- [WORK TASK]:
Your answer should be one number, the count of lines in the records that carry the string "titles".

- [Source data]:
# # # #
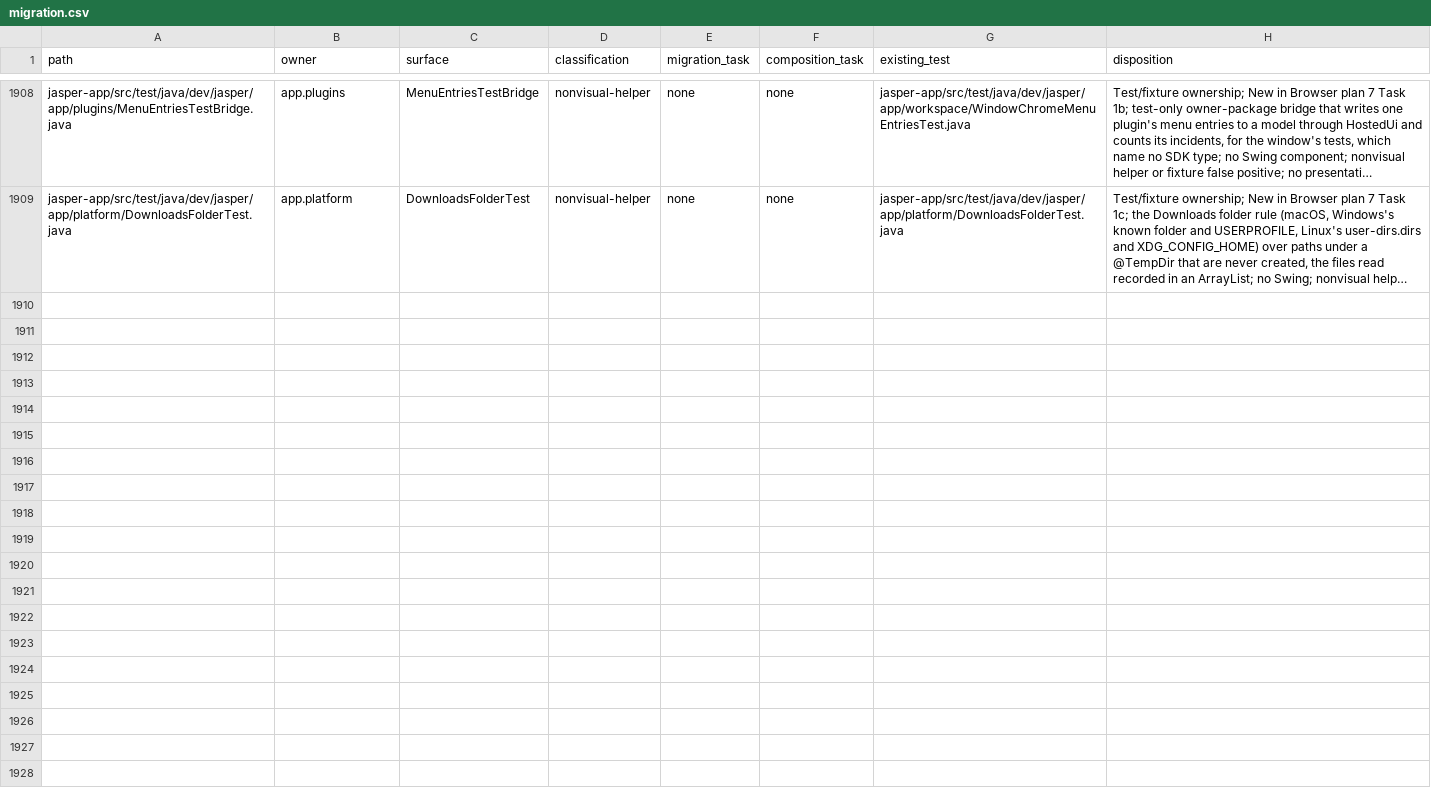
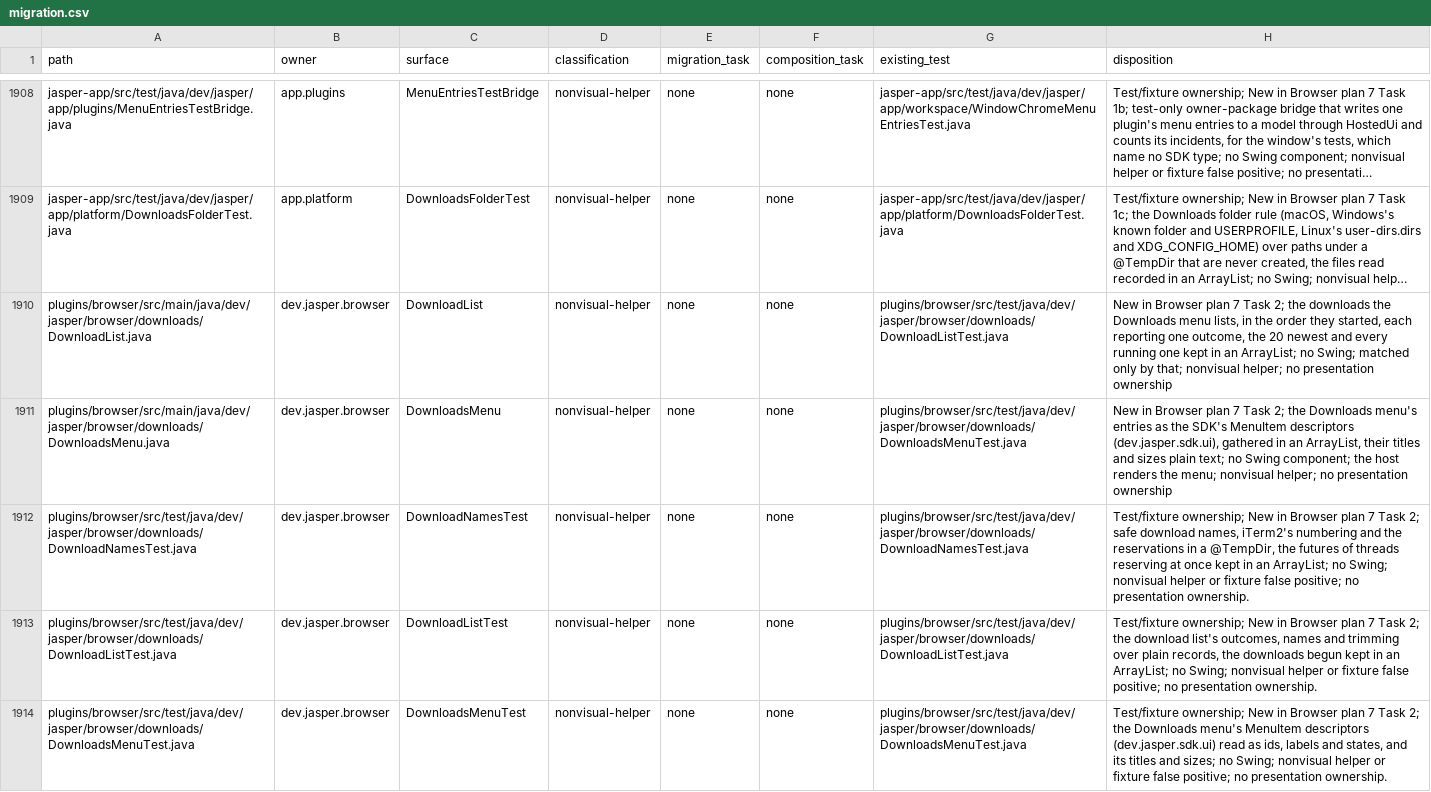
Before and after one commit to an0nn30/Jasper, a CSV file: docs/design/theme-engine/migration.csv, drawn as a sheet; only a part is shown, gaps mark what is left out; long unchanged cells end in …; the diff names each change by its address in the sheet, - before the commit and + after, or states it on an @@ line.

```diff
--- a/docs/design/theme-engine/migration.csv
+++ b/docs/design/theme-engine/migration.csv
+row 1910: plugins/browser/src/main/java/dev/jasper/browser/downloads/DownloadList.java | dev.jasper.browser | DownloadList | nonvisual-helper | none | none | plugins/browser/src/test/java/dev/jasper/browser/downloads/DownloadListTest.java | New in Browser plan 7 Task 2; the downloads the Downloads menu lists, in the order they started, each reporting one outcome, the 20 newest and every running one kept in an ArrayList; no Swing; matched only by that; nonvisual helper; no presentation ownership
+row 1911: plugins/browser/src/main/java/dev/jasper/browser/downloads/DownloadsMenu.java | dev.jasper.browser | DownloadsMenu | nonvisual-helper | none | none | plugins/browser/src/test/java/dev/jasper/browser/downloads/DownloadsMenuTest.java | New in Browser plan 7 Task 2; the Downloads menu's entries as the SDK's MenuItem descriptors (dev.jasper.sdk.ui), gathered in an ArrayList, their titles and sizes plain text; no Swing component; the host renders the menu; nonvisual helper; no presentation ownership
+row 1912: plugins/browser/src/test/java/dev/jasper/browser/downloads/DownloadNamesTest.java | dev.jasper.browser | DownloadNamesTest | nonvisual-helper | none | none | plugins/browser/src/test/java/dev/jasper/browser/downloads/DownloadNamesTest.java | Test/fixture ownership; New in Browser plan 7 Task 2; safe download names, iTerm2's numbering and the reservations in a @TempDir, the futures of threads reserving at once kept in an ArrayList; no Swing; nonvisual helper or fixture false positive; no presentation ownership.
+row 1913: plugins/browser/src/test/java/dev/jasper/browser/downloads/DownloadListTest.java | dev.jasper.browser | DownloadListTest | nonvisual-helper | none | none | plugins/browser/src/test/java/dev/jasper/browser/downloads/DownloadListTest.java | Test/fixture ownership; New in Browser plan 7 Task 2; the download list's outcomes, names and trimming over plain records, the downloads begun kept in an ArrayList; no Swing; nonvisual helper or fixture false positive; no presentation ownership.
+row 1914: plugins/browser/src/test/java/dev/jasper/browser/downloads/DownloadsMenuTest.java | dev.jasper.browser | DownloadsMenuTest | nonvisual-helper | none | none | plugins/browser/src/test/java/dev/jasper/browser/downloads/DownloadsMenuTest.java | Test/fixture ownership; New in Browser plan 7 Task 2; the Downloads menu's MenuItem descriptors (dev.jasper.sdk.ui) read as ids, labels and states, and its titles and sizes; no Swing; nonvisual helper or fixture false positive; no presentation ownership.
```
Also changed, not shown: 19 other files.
# # # #
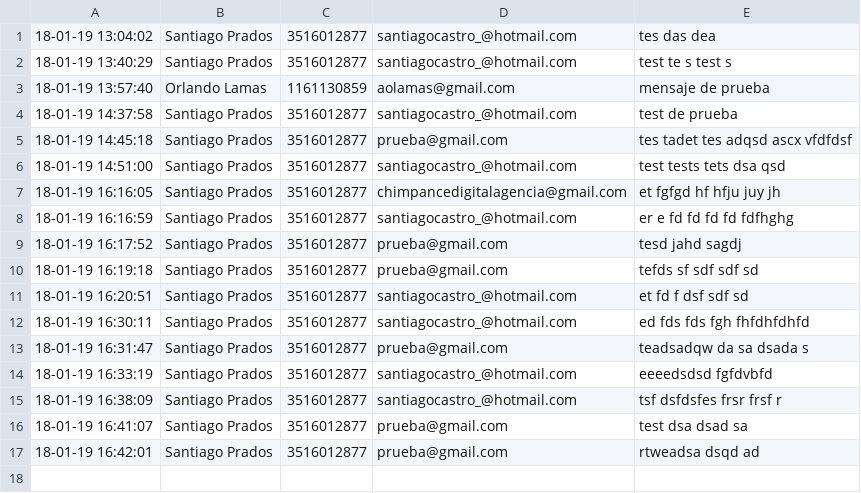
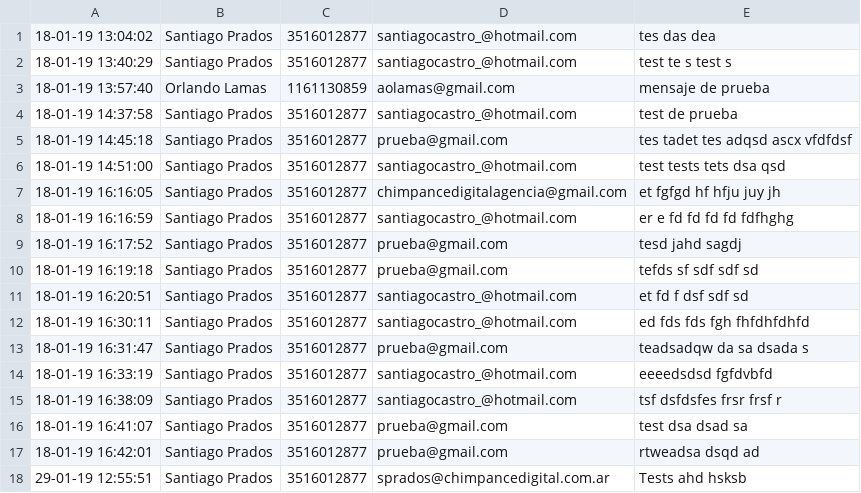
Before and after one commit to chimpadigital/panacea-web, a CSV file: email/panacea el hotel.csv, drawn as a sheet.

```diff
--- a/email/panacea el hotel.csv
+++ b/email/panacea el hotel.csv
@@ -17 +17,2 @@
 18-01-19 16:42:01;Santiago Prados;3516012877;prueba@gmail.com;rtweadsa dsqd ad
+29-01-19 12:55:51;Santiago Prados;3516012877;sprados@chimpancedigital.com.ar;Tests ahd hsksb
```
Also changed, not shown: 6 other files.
# # # #
- [EXERCISE RESPONSE]:
2